Criminal Law | Evidence
In its standard formulation, the doctrine of double effect (DDE) permits an action that causes foreseeable and harmful, even dire, collateral consequences, so long as the actor merely foresees but does not intend them and the harms are proportional to the benefit. Yet DDE’s critics question the moral distinction between intending a bad outcome, on one hand, and merely knowing that the actions will result in the bad outcome but acting in exactly the same way, on the other. After all, except in a few narrow circumstances, criminal law in the United States treats intent and knowledge as equally culpable mental states that each amount to “intent.”
This Article reinterprets and reconstructs DDE to avoid this critique. Properly reimagined, DDE does not depend on an actor’s subjective intentions. Instead, it allows an action if one can plausibly identify a permissible intention that could explain that action and any resulting harm is proportionate to the expected benefit from the action. However, if the only plausible way to understand a particular action is as the product of an impermissible intention, then the action is morally impermissible, and there is then no need to inquire into proportionality. Thus reconceived, DDE helps make sense of how the law resolves problems in a wide range of contexts, including jury nullification, disparate impact race discrimination, and the admissibility of evidence that proves too much.

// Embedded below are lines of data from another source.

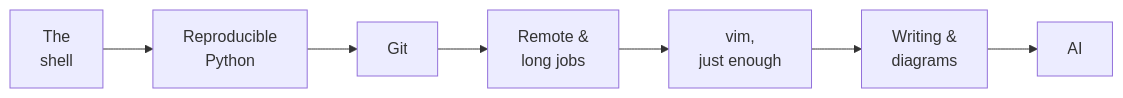
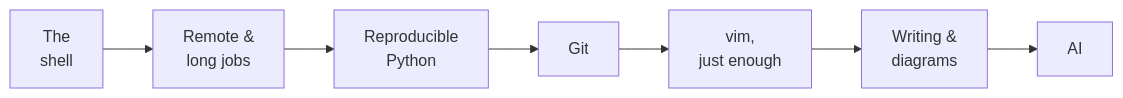
Before and after one commit to rcap107/tooling-talk: the first of 2 diagrams in index.qmd, drawn with Mermaid. The commit also changed other lines of this file, not shown here.

````diff
--- a/index.qmd
+++ b/index.qmd
@@ -68,10 +67,10 @@
 ```{mermaid}
 %%| fig-height: 3
 flowchart LR
-    A[The<br>shell] --> B[Reproducible<br>Python]
-    B --> C[Git]
-    C --> D[Remote &<br>long jobs]
+    A[The<br>shell] --> B[Remote &<br>long jobs]
+    B --> C[Reproducible<br>Python]
+    C --> D[Git]
     D --> G[vim,<br>just enough]
     G --> E[Writing &<br>diagrams]
     E --> F[AI]
 ```
````
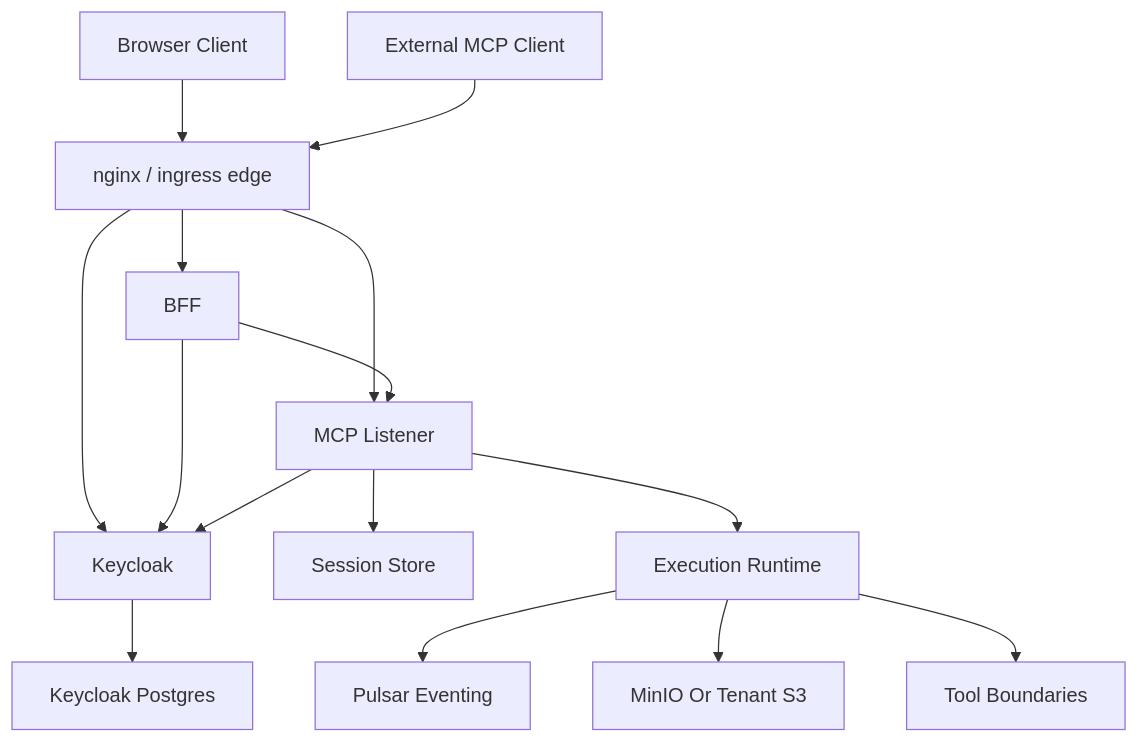
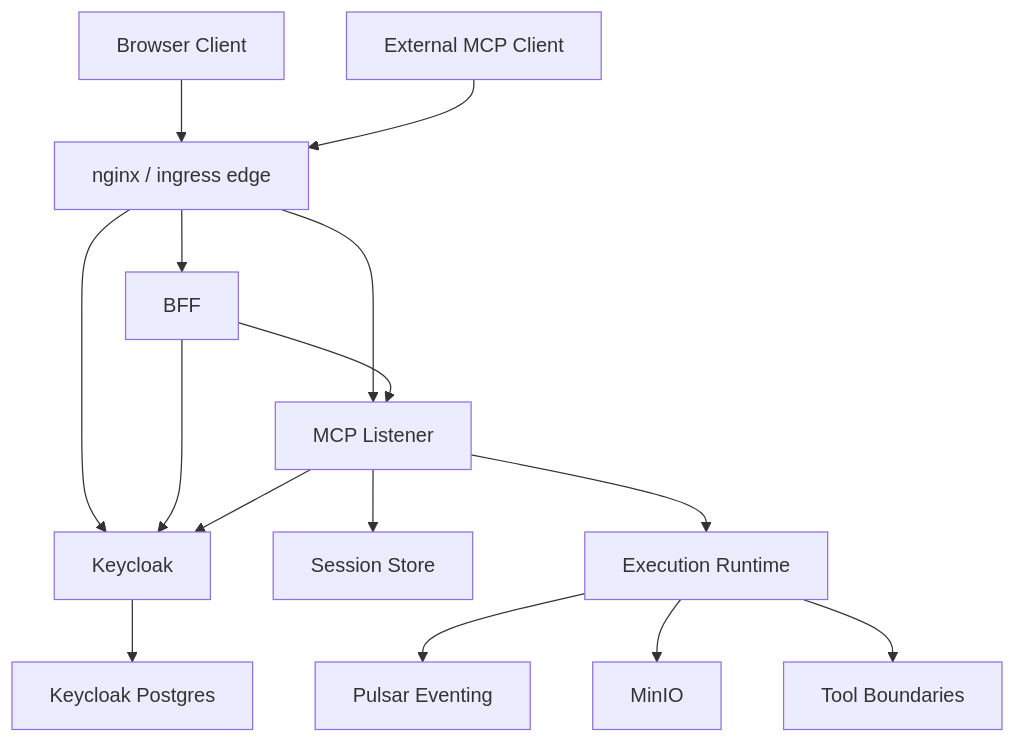
Before and after one commit to Tuee22/studioMCP: the diagram in documents/architecture/overview.md, drawn with Mermaid. The commit also changed other lines of this file and 67 other files, not shown here.

````diff
--- a/documents/architecture/overview.md
+++ b/documents/architecture/overview.md
@@ -37,17 +37,17 @@
 ```mermaid
 flowchart TB
   Browser[Browser Client] --> Edge[nginx / ingress edge]
   External[External MCP Client] --> Edge
   Edge --> BFF[BFF]
   Edge --> MCP[MCP Listener]
   Edge --> Keycloak[Keycloak]
   BFF --> Keycloak
   BFF --> MCP
   MCP --> Keycloak
   MCP --> Redis[Session Store]
   MCP --> Runtime[Execution Runtime]
   Runtime --> Pulsar[Pulsar Eventing]
-  Runtime --> Storage[MinIO Or Tenant S3]
+  Runtime --> Storage[MinIO]
   Runtime --> Tools[Tool Boundaries]
   Keycloak --> Postgres[Keycloak Postgres]
 ```
````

With the notable exception of most prohibitions against intentional discrimination—which control the special context of at-will employment and other at-will settings—DDE as reconstructed proves to be a powerful instrument for answering challenging legal questions.
"A New and Improved Doctrine of Double Effect: Not Just for Trolleys" (2023). Connecticut Law Review. 566.